::: Data to process

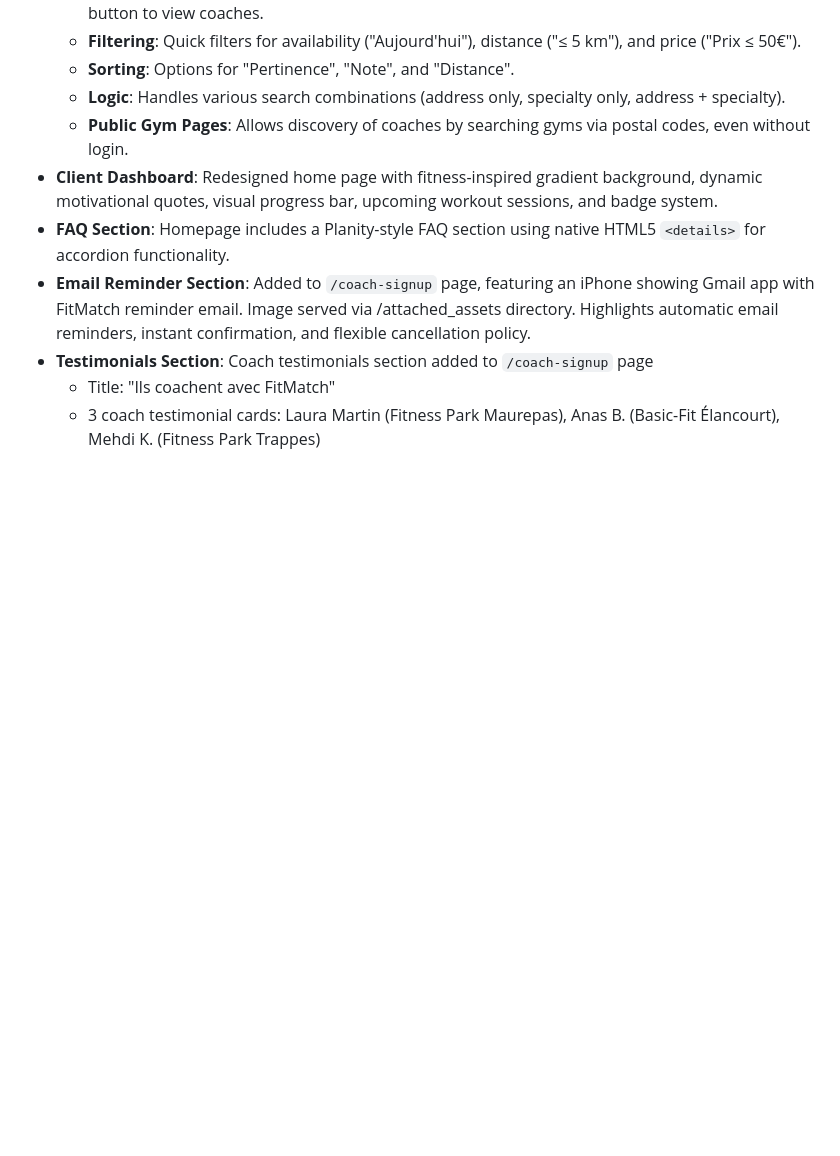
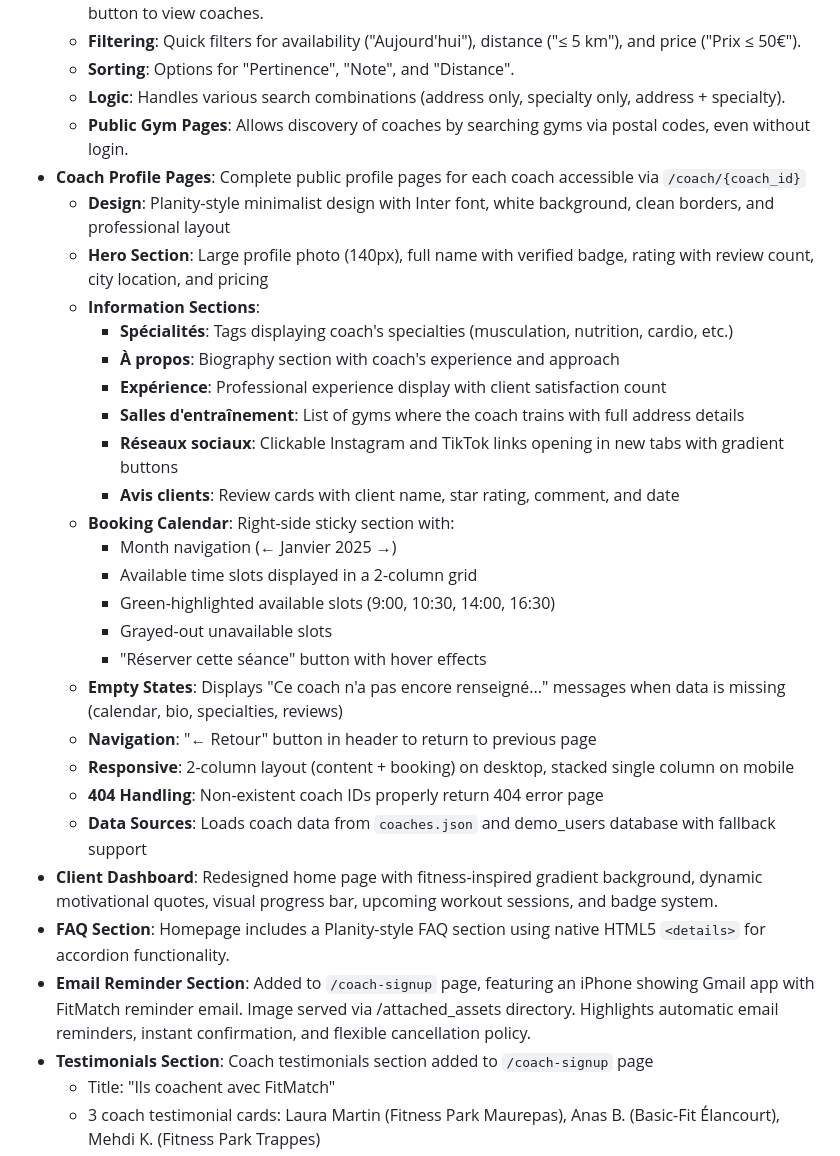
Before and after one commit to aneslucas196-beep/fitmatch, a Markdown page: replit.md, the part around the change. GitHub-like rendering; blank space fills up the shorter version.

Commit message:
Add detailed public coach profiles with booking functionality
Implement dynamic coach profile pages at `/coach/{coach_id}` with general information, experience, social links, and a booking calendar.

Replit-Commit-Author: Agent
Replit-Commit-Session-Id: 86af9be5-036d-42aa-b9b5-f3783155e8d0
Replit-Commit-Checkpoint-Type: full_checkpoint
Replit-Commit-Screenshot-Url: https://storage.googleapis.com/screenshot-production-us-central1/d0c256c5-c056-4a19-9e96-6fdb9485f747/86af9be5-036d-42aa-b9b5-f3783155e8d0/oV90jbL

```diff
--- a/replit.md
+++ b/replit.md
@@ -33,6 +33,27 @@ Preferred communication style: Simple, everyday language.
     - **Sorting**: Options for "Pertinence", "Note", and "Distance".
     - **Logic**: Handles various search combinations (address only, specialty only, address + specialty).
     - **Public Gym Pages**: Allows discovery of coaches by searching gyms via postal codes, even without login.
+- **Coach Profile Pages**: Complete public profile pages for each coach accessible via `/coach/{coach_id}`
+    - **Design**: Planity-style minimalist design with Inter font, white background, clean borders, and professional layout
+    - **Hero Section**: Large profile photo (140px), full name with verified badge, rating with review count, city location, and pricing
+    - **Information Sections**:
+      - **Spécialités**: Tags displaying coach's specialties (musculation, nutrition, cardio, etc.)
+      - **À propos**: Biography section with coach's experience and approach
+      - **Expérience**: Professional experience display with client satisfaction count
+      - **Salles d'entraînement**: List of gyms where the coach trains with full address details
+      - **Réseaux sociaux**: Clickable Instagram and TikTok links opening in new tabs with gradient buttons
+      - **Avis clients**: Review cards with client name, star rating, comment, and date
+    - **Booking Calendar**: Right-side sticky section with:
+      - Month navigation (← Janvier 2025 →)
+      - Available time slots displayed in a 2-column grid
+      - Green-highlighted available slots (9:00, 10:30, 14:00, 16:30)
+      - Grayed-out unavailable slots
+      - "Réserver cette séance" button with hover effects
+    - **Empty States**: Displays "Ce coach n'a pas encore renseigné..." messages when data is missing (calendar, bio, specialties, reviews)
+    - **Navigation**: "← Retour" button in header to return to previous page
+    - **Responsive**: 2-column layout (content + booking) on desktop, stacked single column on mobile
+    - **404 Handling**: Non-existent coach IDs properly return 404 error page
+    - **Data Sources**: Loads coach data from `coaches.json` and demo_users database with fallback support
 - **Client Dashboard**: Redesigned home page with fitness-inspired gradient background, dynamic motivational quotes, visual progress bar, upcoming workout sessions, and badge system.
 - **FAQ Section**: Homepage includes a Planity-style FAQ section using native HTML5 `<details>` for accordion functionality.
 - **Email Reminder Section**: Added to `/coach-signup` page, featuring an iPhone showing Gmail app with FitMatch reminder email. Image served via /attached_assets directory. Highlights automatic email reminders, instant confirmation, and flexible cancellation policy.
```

::::::

▸ **Instructions to follow**: With the pictures removed, set down the entire listing exactly.

▸ **Output**:
Before and after one commit to aneslucas196-beep/fitmatch, a Markdown page: replit.md, the part around the change. GitHub-like rendering; blank space fills up the shorter version.

Commit message:
Add detailed public coach profiles with booking functionality
Implement dynamic coach profile pages at `/coach/{coach_id}` with general information, experience, social links, and a booking calendar.

Replit-Commit-Author: Agent
Replit-Commit-Session-Id: 86af9be5-036d-42aa-b9b5-f3783155e8d0
Replit-Commit-Checkpoint-Type: full_checkpoint
Replit-Commit-Screenshot-Url: https://storage.googleapis.com/screenshot-production-us-central1/d0c256c5-c056-4a19-9e96-6fdb9485f747/86af9be5-036d-42aa-b9b5-f3783155e8d0/oV90jbL

```diff
--- a/replit.md
+++ b/replit.md
@@ -33,6 +33,27 @@ Preferred communication style: Simple, everyday language.
     - **Sorting**: Options for "Pertinence", "Note", and "Distance".
     - **Logic**: Handles various search combinations (address only, specialty only, address + specialty).
     - **Public Gym Pages**: Allows discovery of coaches by searching gyms via postal codes, even without login.
+- **Coach Profile Pages**: Complete public profile pages for each coach accessible via `/coach/{coach_id}`
+    - **Design**: Planity-style minimalist design with Inter font, white background, clean borders, and professional layout
+    - **Hero Section**: Large profile photo (140px), full name with verified badge, rating with review count, city location, and pricing
+    - **Information Sections**:
+      - **Spécialités**: Tags displaying coach's specialties (musculation, nutrition, cardio, etc.)
+      - **À propos**: Biography section with coach's experience and approach
+      - **Expérience**: Professional experience display with client satisfaction count
+      - **Salles d'entraînement**: List of gyms where the coach trains with full address details
+      - **Réseaux sociaux**: Clickable Instagram and TikTok links opening in new tabs with gradient buttons
+      - **Avis clients**: Review cards with client name, star rating, comment, and date
+    - **Booking Calendar**: Right-side sticky section with:
+      - Month navigation (← Janvier 2025 →)
+      - Available time slots displayed in a 2-column grid
+      - Green-highlighted available slots (9:00, 10:30, 14:00, 16:30)
+      - Grayed-out unavailable slots
+      - "Réserver cette séance" button with hover effects
+    - **Empty States**: Displays "Ce coach n'a pas encore renseigné..." messages when data is missing (calendar, bio, specialties, reviews)
+    - **Navigation**: "← Retour" button in header to return to previous page
+    - **Responsive**: 2-column layout (content + booking) on desktop, stacked single column on mobile
+    - **404 Handling**: Non-existent coach IDs properly return 404 error page
+    - **Data Sources**: Loads coach data from `coaches.json` and demo_users database with fallback support
 - **Client Dashboard**: Redesigned home page with fitness-inspired gradient background, dynamic motivational quotes, visual progress bar, upcoming workout sessions, and badge system.
 - **FAQ Section**: Homepage includes a Planity-style FAQ section using native HTML5 `<details>` for accordion functionality.
 - **Email Reminder Section**: Added to `/coach-signup` page, featuring an iPhone showing Gmail app with FitMatch reminder email. Image served via /attached_assets directory. Highlights automatic email reminders, instant confirmation, and flexible cancellation policy.
```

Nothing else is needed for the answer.